The Arsenals

The birth of the Arsenals: the Grand Duke’s dream

The exhibition of “Le Navi Antiche di Pisa” takes place in the majestic rooms and aisles of the “Arsenali Medicei” (the Medicean Arsenals), along the Arno river.
This place immediately seemed perfect to host ancient testimonies of the city of Pisa, such as, of course, the great Roman ships. The Arsenals were ideal as they are themselves essential witnesses of Pisa maritime history.
They were built almost 400 years ago by Grand Duke Cosimo I de’ Medici’s will. He wanted to strengthen his naval power and resuscitate the ancient glories of Pisa Maritime Republic. To achieve this goal, he did not stop with the Arsenals: he even founded the Order of Santo Stefano (Saint Stephen) Knights. It was a military order strictly linked to the sea, created as a direct match to the new Arsenals. As a matter of fact, they had their own naval academy close by, in Piazza dei Cavalieri, and that specific building was planned by Vasari himself, whereas most of their fleet was built specifically at the Medicean Arsenals. So, both the Arsenals and the Order were part of one grandiose project aiming to increase the Grand Duke’s naval power. The Knights had to face and contrast the Saracenic expansion over the Mediterranean Sea, as well as to protect trading routes that were tormented by Turkish pirates.

The decadence: from Arsenals to storerooms

The Arsenals in Pisa soon became neglected as new ones were built in Livorno and Portoferraio. However, the final blow to Cosimo’s dream was a change in naval policy. As the State diminished requesting big fleets, the private shipyard branch increased. The Grand Duke’s Arsenals could not attend to private ship building by means of social decorum and this was the reason why no more ships were built in Pisa Arsenals. They became storerooms linked to defensive purposes of the nearby Citadel, a fortress facing the sea.

From ships to horses

That was, nonetheless, not the end of the Arsenals’ story. The building was indeed destined to change its purpose again in the centuries to come. It would not be tied to the sea anymore: as a matter of fact, during the 18th Century the Arsenals have been transformed into cavalry barracks. The “guests” of the stables were not common animals: only the horses of the Dragons, the Lorena family cavalry, could stay there. In 1809 the nuns were dispossessed of their nearby monastic complex of San Vito, which was then included in the cavalry barracks.
Since the unification of Italy (1861) the Arsenals became a center of horse breeding of Savoy State and it remained operational under the Italian Army until 1965.

Ancient histories, new meanings: the museum outfitting

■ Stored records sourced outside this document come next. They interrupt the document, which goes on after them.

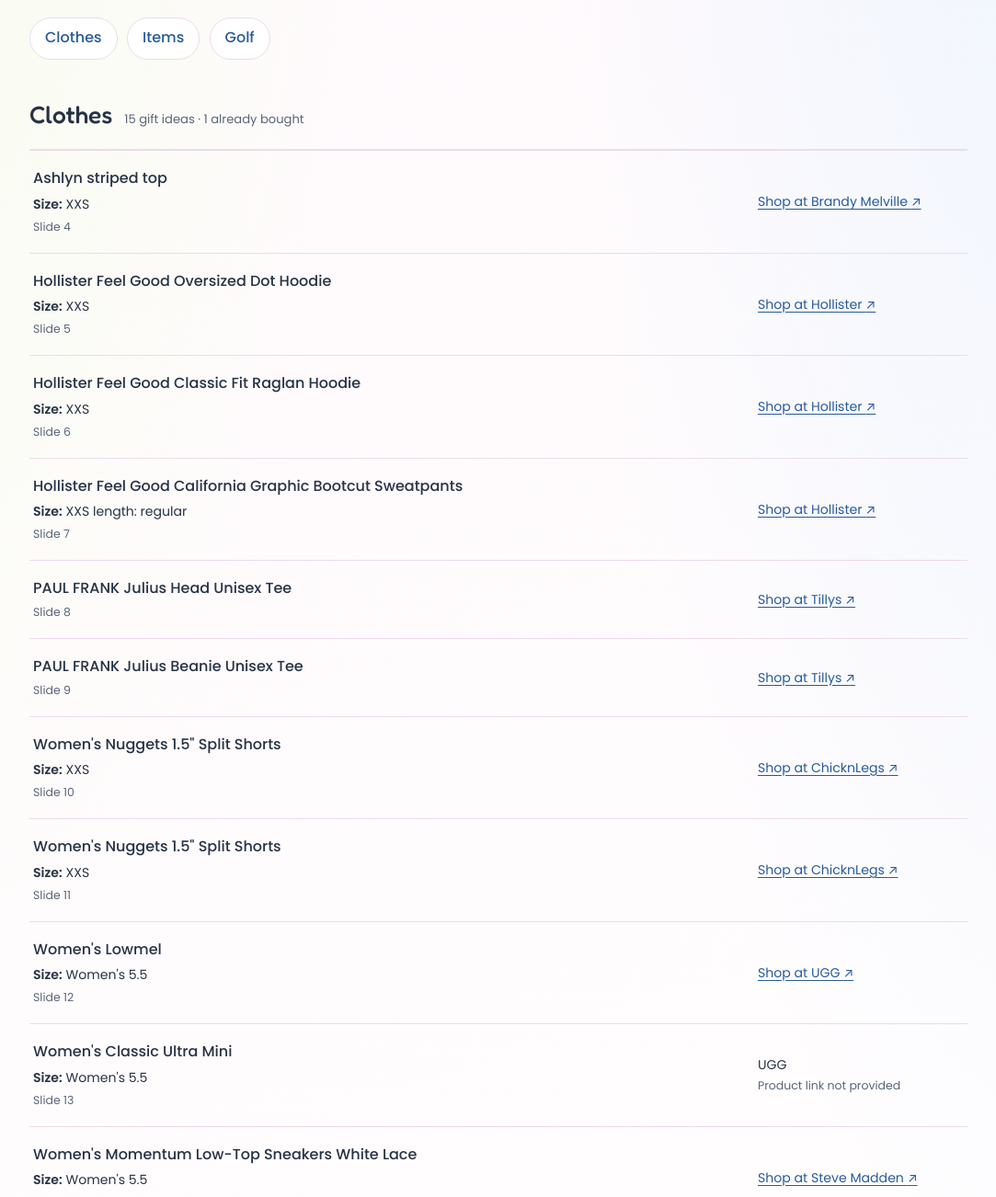
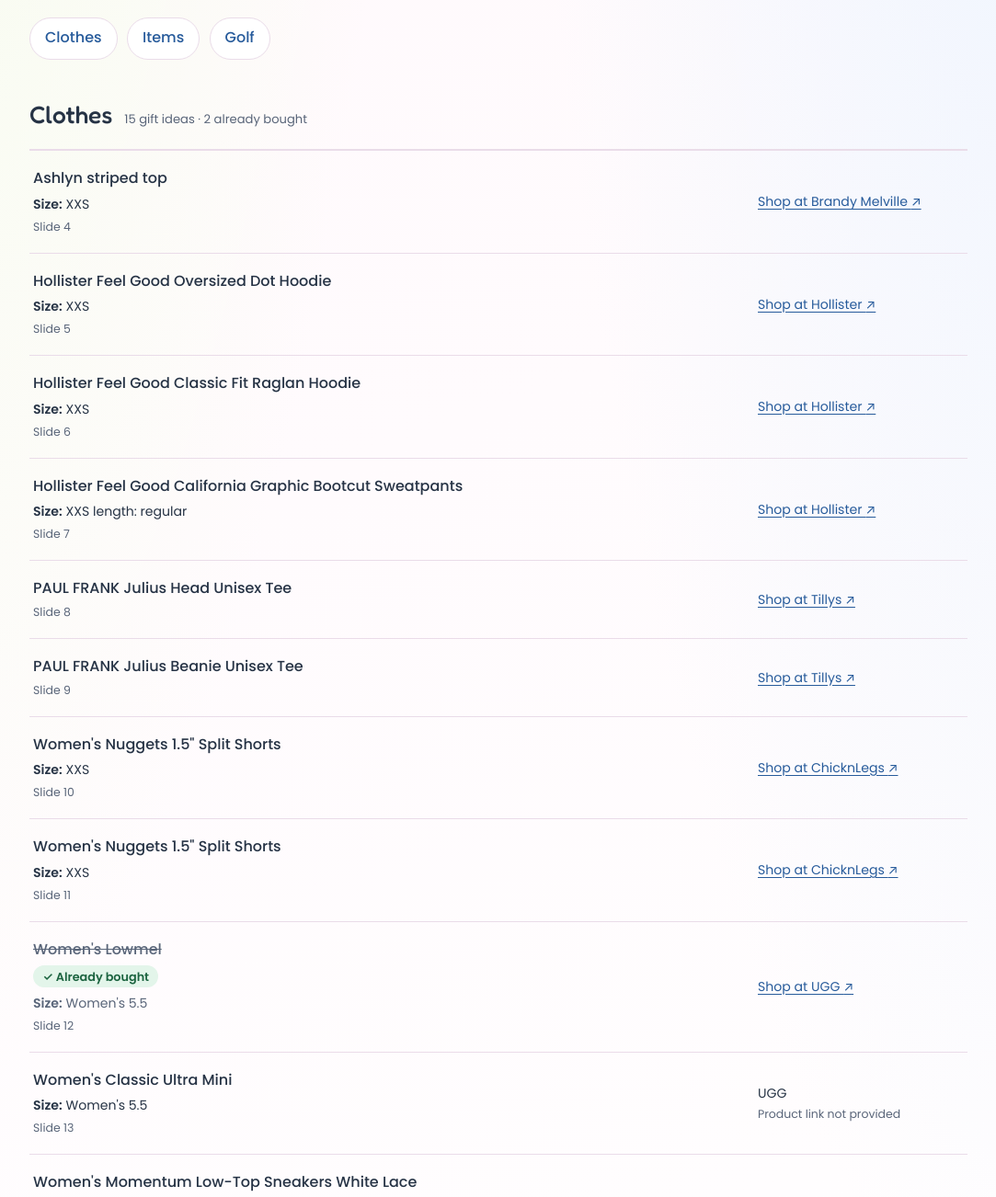
Before and after one commit to iggyemu/ari, a plain HTML site: page wishlist.html in a window 1280 px wide. Shown: the part 1233-2535 px from the top of the page at 92% size, without its empty margins (98-1181 px from the left). Drawn offline with Linux system fonts and the light colour scheme.

Commit message:
Mark Women's Lowmel as bought
Co-Authored-By: Claude Opus 5.5 <noreply@anthropic.com>

```diff
--- a/wishlist.html
+++ b/wishlist.html
@@ -142,7 +142,7 @@
         </nav>
         <!-- BEGIN GENERATED GIFTS -->
         <section class="gift-section" id="clothes" aria-labelledby="clothes-heading">
-          <div class="category-heading"><h3 id="clothes-heading">Clothes</h3><span>15 gift ideas · 1 already bought</span></div>
+          <div class="category-heading"><h3 id="clothes-heading">Clothes</h3><span>15 gift ideas · 2 already bought</span></div>
           <ul class="gift-list">
             <li class="gift" data-slide="4">
               <div><h4>Ashlyn striped top</h4><p class="gift-size"><strong>Size:</strong> XXS</p><p class="slide-number">Slide 4</p></div>
@@ -176,8 +176,8 @@
               <div><h4>Women&#x27;s Nuggets 1.5&quot; Split Shorts</h4><p class="gift-size"><strong>Size:</strong> XXS</p><p class="slide-number">Slide 11</p></div>
               <div class="retailer"><a href="https://www.chicknlegs.com/products/chicknlegs-donuts-1-5-run?variant=43365343723776" target="_blank" rel="noopener noreferrer">Shop at ChicknLegs <span aria-hidden="true">↗</span></a></div>
             </li>
-            <li class="gift" data-slide="12">
-              <div><h4>Women&#x27;s Lowmel</h4><p class="gift-size"><strong>Size:</strong> Women&#x27;s 5.5</p><p class="slide-number">Slide 12</p></div>
+            <li class="gift gift-bought" data-slide="12">
+              <div><h4>Women&#x27;s Lowmel</h4><p class="bought-badge"><span aria-hidden="true">✓</span> Already bought</p><p class="gift-size"><strong>Size:</strong> Women&#x27;s 5.5</p><p class="slide-number">Slide 12</p></div>
               <div class="retailer"><a href="https://www.ugg.com/women-casuals-sneakers/lowmel/1144032.html?dwvar_1144032_color=SAN" target="_blank" rel="noopener noreferrer">Shop at UGG <span aria-hidden="true">↗</span></a></div>
             </li>
             <li class="gift" data-slide="13">
```
Also changed, not shown: 1 other file.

The Arsenals are a place filled with history, now loaded with new meanings. This place represents the long-lasting relationship between Pisa and sailing thanks to the exhibit of finds, but also to the building itself: it is a symbol of the Grand Duke’s will to revive the times of Pisa a Maritime Republic.
These are all the reasons that brought to the conservation and preservation by all means possible of the structure of the Arsenals. This choice influenced the museum outfitting, especially in the “minor” rooms on the hallway. Here the maintenance of the horse boxes with gates and drinking troughs imposed a splitting of the narration into chapters, thus allowing the visitor to further divide the 8 thematic sections in small moments to be enjoyed step-by-step.
On the other hand, the majestic rooms and the aisles, originally built to accommodate great Grand Duke ships, are now the perfect place to display the wonderful restored ships. Here the grandiose Roman ships are exhibited, as a starting point for the long history of sailing in Pisa, now finding new life inside the rooms of the museum.